He arrived in July 1982 to replace the retiring Frank Swanson, who had overseen the paper’s move from downtown Calgary to a $70 million plant on a hill overlooking the intersection of Deerfoot and Memorial. We would always refer to this red-brick structure as “the new building,” even after we’d been in there for 20 years. Today the building is up for sale and some of us are still calling it “the new building.” Old habits die hard.
O’Callaghan introduced a succession of changes at the Herald – some whimsical, some farsighted – aimed at making readers (and staff) sit up and take notice.
Among the whimsical was his decision to strike “The” from the masthead of this paper that had been known variously throughout its 100-year existence as The Calgary Herald, The Calgary Daily Herald or, simply, The Herald. O’Callaghan claimed to have a historical justification for his decision to rename it Calgary Herald, but no one could ever find the evidence. The illuminated sign on the west side of the red-brick building kept the design of the old masthead. O’Callaghan couldn’t convince his Southam bosses to spend the money on replacing it.
Among O’Callaghan’s farsighted decisions, applauded by Herald employees with preschool children, was to make the Herald the first paper in Canada with a day-care centre on the premises. O’Callaghan also added Sunday to the paper’s publication schedule (“because we live in a seven-day world”) and switched the Herald from afternoon to morning delivery so that “a minor daily paper in Calgary” would not have the breakfast market all to itself. Herald readers still had the option of saving the paper for afternoon reading, he said.

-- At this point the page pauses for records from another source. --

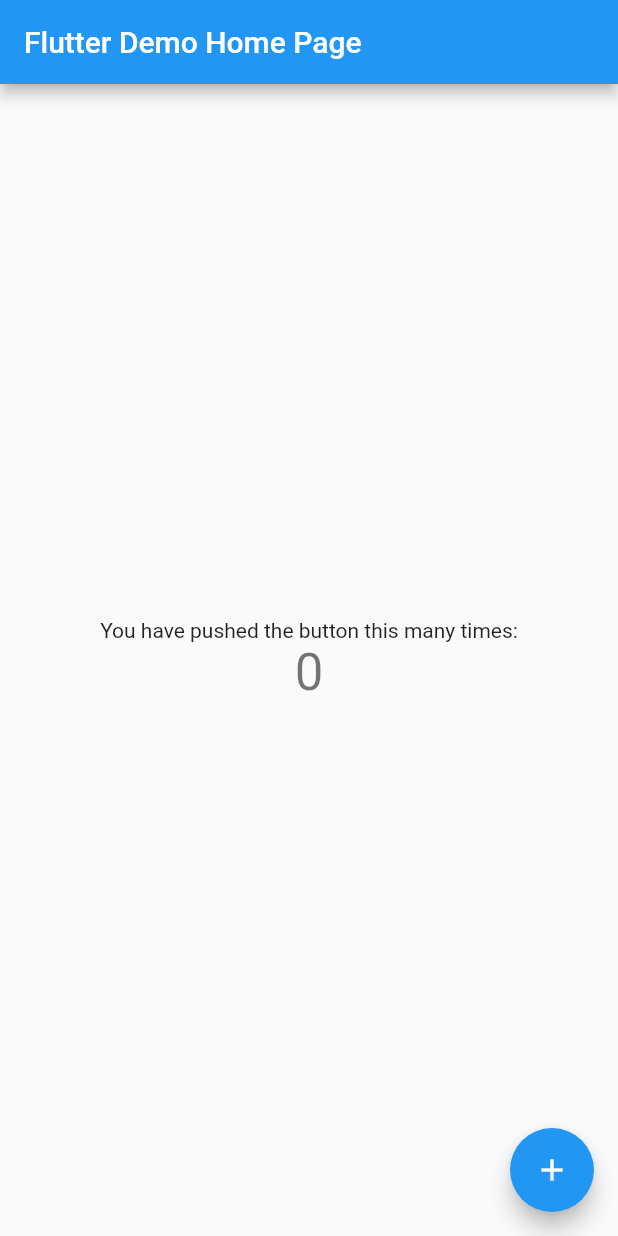
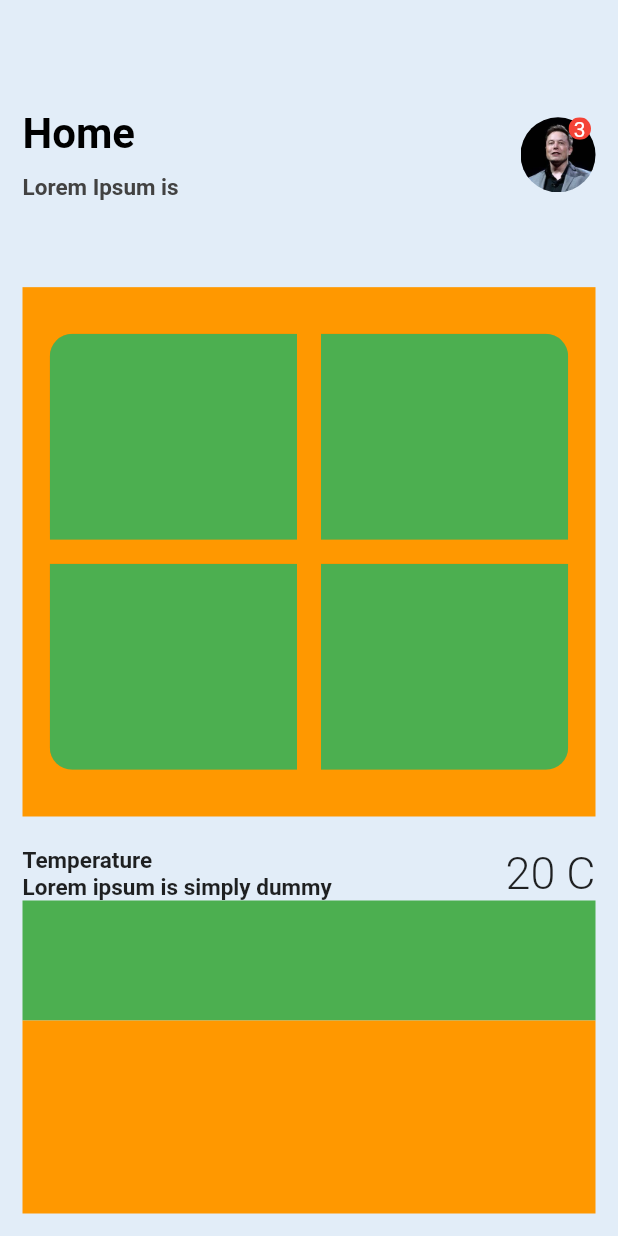
Before and after one commit to vinothvino42/smart-home-neomorphism-app, a Flutter app: the screen it shows after launch, on a phone screen of 412 x 824 dp. Run offline on Flutter 3.47's test engine with Material 2 defaults, Android fonts, the phone set to English and light mode, and no system bars.

Commit message:
Add home screen and header, service view

```diff
--- /dev/null
+++ b/lib/components/header_view.dart
@@ -0,0 +1,66 @@
+import 'package:flutter/material.dart';
+
+class HeaderView extends StatelessWidget {
+  const HeaderView({
+    Key key,
+  }) : super(key: key);
+
+  @override
+  Widget build(BuildContext context) {
+    return Container(
+      child: Row(
+        children: <Widget>[
+          Column(
+            mainAxisAlignment: MainAxisAlignment.center,
+            crossAxisAlignment: CrossAxisAlignment.start,
+            children: <Widget>[
+              Text(
+                'Home',
+                style: TextStyle(
+                  fontSize: 28.0,
+                  fontWeight: FontWeight.w600,
+                  color: Colors.black,
+                ),
+              ),
+              SizedBox(
+                height: 10.0,
+              ),
+              Text(
+                'Lorem Ipsum is',
+                style: TextStyle(
+                  fontSize: 15.0,
+                  fontWeight: FontWeight.w600,
+                  color: Colors.grey[800],
+                ),
+              )
+            ],
+          ),
+          Spacer(),
+          Stack(
+            children: <Widget>[
+              ClipOval(
+              child: Image.asset(
+                'assets/images/elon.jpg',
+                height: 50.0,
+                width: 50.0,
+                fit: BoxFit.cover,
+              ),
+            ),
+            Positioned(
+              right: 3.0,
+              child: ClipOval(
+                child: Container(
+                  color: Colors.red,
+                  height: 15.0,
+                  width: 15.0,
+                  child: Center(child: Text('3', style: TextStyle(color: Colors.white),)),
+                ),
+              ),
+            )
+            ],
+          ),
+        ],
+      ),
+    );
+  }
+}
--- /dev/null
+++ b/lib/components/home_service_view.dart
@@ -0,0 +1,69 @@
+import 'package:flutter/material.dart';
+
+class HomeServiceView extends StatelessWidget {
+  @override
+  Widget build(BuildContext context) {
+    return Container(
+      alignment: Alignment.center,
+      color: Colors.orange,
+      child: Wrap(
+        direction: Axis.horizontal,
+        children: _buildHomeServiceMenu(context),
+      ),
+    );
+  }
+
+  List<Padding> _buildHomeServiceMenu(BuildContext context) {
+    return List.generate(
+      4,
+      (index) => Padding(
+        padding:
+            const EdgeInsets.only(left: 8.0, right: 8.0, bottom: 8.0, top: 8.0),
+        child: _buildMenu(index, context),
+      ),
+    );
+  }
+
+  ClipRRect _buildMenu(int index, BuildContext context) {
+    BorderRadius borderRaidus;
+
+    switch (index) {
+      case 0:
+        borderRaidus = BorderRadius.only(topLeft: Radius.circular(15.0));
+        break;
+      case 1:
+        borderRaidus = BorderRadius.only(topRight: Radius.circular(15.0));
+        break;
+      case 2:
+        borderRaidus = BorderRadius.only(bottomLeft: Radius.circular(15.0));
+        break;
+      default:
+        borderRaidus = BorderRadius.only(bottomRight: Radius.circular(15.0));
+    }
+
+    return ClipRRect(
+      borderRadius: borderRaidus,
+      child: Container(
+        padding: const EdgeInsets.all(10.0),
+        height: MediaQuery.of(context).size.height / 6,
+        width: MediaQuery.of(context).size.width / 2.5,
+        decoration: BoxDecoration(
+          // borderRadius: BorderRadius.circular(10.0),
+          color: Colors.green,
+          boxShadow: [
+            BoxShadow(
+              offset: Offset(-3, -3),
+              color: Colors.black12,
+              blurRadius: 5,
+            ),
+            BoxShadow(
+              offset: Offset(3, 3),
+              color: Colors.orange,
+              blurRadius: 5,
+            ),
+          ],
+        ),
+      ),
+    );
+  }
+}
--- /dev/null
+++ b/lib/components/temperature_view.dart
@@ -0,0 +1,60 @@
+import 'package:flutter/material.dart';
+
+class TemeratureView extends StatelessWidget {
+  @override
+  Widget build(BuildContext context) {
+    return Container(
+      margin: const EdgeInsets.only(top: 20.0),
+      child: Column(
+        children: <Widget>[
+          Row(
+            children: <Widget>[
+              Column(
+                crossAxisAlignment: CrossAxisAlignment.start,
+                mainAxisAlignment: MainAxisAlignment.center,
+                children: <Widget>[
+                  Text(
+                    'Temperature',
+                    style: TextStyle(
+                      fontSize: 15.0,
+                      fontWeight: FontWeight.w600,
+                    ),
+                  ),
+                  Text(
+                    'Lorem ipsum is simply dummy',
+                    style: TextStyle(
+                      fontSize: 15.0,
+                      fontWeight: FontWeight.w600,
+                    ),
+                  )
+                ],
+              ),
+              Spacer(),
+              Text(
+                '20 C',
+                style: TextStyle(fontSize: 30.0, fontWeight: FontWeight.w300),
+              )
+            ],
+          ),
+          Expanded(
+            child: Container(
+              child: Column(
+                children: <Widget>[
+                  Container(
+                    color: Colors.green,
+                    height: 80.0,
+                  ),
+                  Expanded(
+                    child: Container(
+                      color: Colors.orange,
+                    ),
+                  ),
+                ],
+              ),
+            ),
+          ),
+        ],
+      ),
+    );
+  }
+}
--- a/lib/main.dart
+++ b/lib/main.dart
@@ -1,117 +1,19 @@
 import 'package:flutter/material.dart';
+import 'package:smart_home_neomorphism_app/screens/home.dart';
+import 'package:smart_home_neomorphism_app/theme/style.dart';
 
 void main() {
   runApp(MyApp());
 }
 
 class MyApp extends StatelessWidget {
-  // This widget is the root of your application.
   @override
   Widget build(BuildContext context) {
     return MaterialApp(
       title: 'Flutter Demo',
-      theme: ThemeData(
-        // This is the theme of your application.
-        //
-        // Try running your application with "flutter run". You'll see the
-        // application has a blue toolbar. Then, without quitting the app, try
-        // changing the primarySwatch below to Colors.green and then invoke
-        // "hot reload" (press "r" in the console where you ran "flutter run",
-        // or simply save your changes to "hot reload" in a Flutter IDE).
-        // Notice that the counter didn't reset back to zero; the application
-        // is not restarted.
-        primarySwatch: Colors.blue,
-        // This makes the visual density adapt to the platform that you run
-        // the app on. For desktop platforms, the controls will be smaller and
-        // closer together (more dense) than on mobile platforms.
-        visualDensity: VisualDensity.adaptivePlatformDensity,
-      ),
-      home: MyHomePage(title: 'Flutter Demo Home Page'),
+      debugShowCheckedModeBanner: false,
+      theme: appTheme(),
+      home: HomeScreen(),
     );
   }
 }
-
-class MyHomePage extends StatefulWidget {
-  MyHomePage({Key key, this.title}) : super(key: key);
-
-  // This widget is the home page of your application. It is stateful, meaning
-  // that it has a State object (defined below) that contains fields that affect
-  // how it looks.
-
-  // This class is the configuration for the state. It holds the values (in this
-  // case the title) provided by the parent (in this case the App widget) and
-  // used by the build method of the State. Fields in a Widget subclass are
-  // always marked "final".
-
-  final String title;
-
-  @override
-  _MyHomePageState createState() => _MyHomePageState();
-}
-
-class _MyHomePageState extends State<MyHomePage> {
-  int _counter = 0;
-
-  void _incrementCounter() {
-    setState(() {
-      // This call to setState tells the Flutter framework that something has
-      // changed in this State, which causes it to rerun the build method below
-      // so that the display can reflect the updated values. If we changed
-      // _counter without calling setState(), then the build method would not be
-      // called again, and so nothing would appear to happen.
-      _counter++;
-    });
-  }
-
-  @override
-  Widget build(BuildContext context) {
-    // This method is rerun every time setState is called, for instance as done
-    // by the _incrementCounter method above.
-    //
-    // The Flutter framework has been optimized to make rerunning build methods
-    // fast, so that you can just rebuild anything that needs updating rather
-    // than having to individually change instances of widgets.
-    return Scaffold(
-      appBar: AppBar(
-        // Here we take the value from the MyHomePage object that was created by
-        // the App.build method, and use it to set our appbar title.
-        title: Text(widget.title),
-      ),
-      body: Center(
-        // Center is a layout widget. It takes a single child and positions it
-        // in the middle of the parent.
-        child: Column(
-          // Column is also a layout widget. It takes a list of children and
-          // arranges them vertically. By default, it sizes itself to fit its
-          // children horizontally, and tries to be as tall as its parent.
-          //
-          // Invoke "debug painting" (press "p" in the console, choose the
-          // "Toggle Debug Paint" action from the Flutter Inspector in Android
-          // Studio, or the "Toggle Debug Paint" command in Visual Studio Code)
-          // to see the wireframe for each widget.
-          //
-          // Column has various properties to control how it sizes itself and
-          // how it positions its children. Here we use mainAxisAlignment to
-          // center the children vertically; the main axis here is the vertical
-          // axis because Columns are vertical (the cross axis would be
-          // horizontal).
-          mainAxisAlignment: MainAxisAlignment.center,
-          children: <Widget>[
-            Text(
-              'You have pushed the button this many times:',
-            ),
-            Text(
-              '$_counter',
-              style: Theme.of(context).textTheme.headline4,
-            ),
-          ],
-        ),
-      ),
-      floatingActionButton: FloatingActionButton(
-        onPressed: _incrementCounter,
-        tooltip: 'Increment',
-        child: Icon(Icons.add),
-      ), // This trailing comma makes auto-formatting nicer for build methods.
-    );
-  }
-}
--- /dev/null
+++ b/lib/screens/home.dart
@@ -0,0 +1,38 @@
+import 'package:flutter/material.dart';
+import 'package:smart_home_neomorphism_app/components/header_view.dart';
+import 'package:smart_home_neomorphism_app/components/home_service_view.dart';
+import 'package:smart_home_neomorphism_app/components/temperature_view.dart';
+
+class HomeScreen extends StatelessWidget {
+  @override
+  Widget build(BuildContext context) {
+    return Scaffold(
+      body: Container(
+        margin: const EdgeInsets.all(15.0),
+        child: Column(
+          children: <Widget>[
+            Expanded(
+              flex: 2,
+              child: Column(
+                children: <Widget>[
+                  Expanded(
+                    flex: 1,
+                    child: HeaderView(),
+                  ),
+                  Expanded(
+                    flex: 2,
+                    child: HomeServiceView(),
+                  ),
+                ],
+              ),
+            ),
+            Expanded(
+              flex: 1,
+              child: TemeratureView()
+            ),
+          ],
+        ),
+      ),
+    );
+  }
+}
--- /dev/null
+++ b/lib/theme/style.dart
@@ -0,0 +1,10 @@
+import 'package:flutter/material.dart';
+import 'package:smart_home_neomorphism_app/utilities/hex_color.dart';
+
+ThemeData appTheme() => ThemeData(
+  backgroundColor: HexColor('#E2EDF8'),
+  primaryColor: HexColor('#E2EDF8'),
+  accentColor: Colors.blue,
+  cursorColor: Colors.blue,
+  scaffoldBackgroundColor: HexColor('#E2EDF8'),
+);
--- /dev/null
+++ b/lib/utilities/app_colors.dart
@@ -0,0 +1,3 @@
+import 'hex_color.dart';
+
+final subTitleColor = HexColor('#7C879D');
--- /dev/null
+++ b/lib/utilities/hex_color.dart
@@ -0,0 +1,13 @@
+import 'dart:ui';
+
+class HexColor extends Color {
+  static int _getColorFromHex(String hexColor) {
+    hexColor = hexColor.toUpperCase().replaceAll('#', '');
+    if (hexColor.length == 6) {
+      hexColor = 'FF' + hexColor;
+    }
+    return int.parse(hexColor, radix: 16);
+  }
+
+  HexColor(final String hexColor) : super(_getColorFromHex(hexColor));
+}
--- a/pubspec.yaml
+++ b/pubspec.yaml
@@ -45,8 +45,8 @@
   uses-material-design: true
 
   # To add assets to your application, add an assets section, like this:
-  # assets:
-  #   - images/a_dot_burr.jpeg
+  assets:
+    - assets/images/elon.jpg
   #   - images/a_dot_ham.jpeg
 
   # An image asset can refer to one or more resolution-specific "variants", see
```
Also changed, not shown: assets/images/elon.jpg (added).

O’Callaghan banned black-and-white-pictures from the Herald’s front page at a time when the paper’s library of colour photos was much like Old Mother Hubbard’s cupboard. He emboldened his columnists to make their work reflect his philosophy that a newspaper should “never be bland, colourless or gutless.” He launched a Sunday magazine that came with the Herald for six years, and won a few national and regional awards along the way. And all the time, he worked to make the Herald the voice of Alberta. “Politically, we’ve never had a voice,” he said. “How can we when we only have 21 MPs who are swamped in Parliament, and a Senate that’s a joke at best? The only weapon we have is our voice.”
His independence made O’Callaghan a loner. He got no support from the Herald’s Toronto owners when he thundered in print against the National Energy Program. He alienated the Alberta politicians and business leaders who could have become his closest allies. “In this job, sooner or later, someone wants a favour or special treatment,” he said. “So I’ve avoided terribly close friendships.”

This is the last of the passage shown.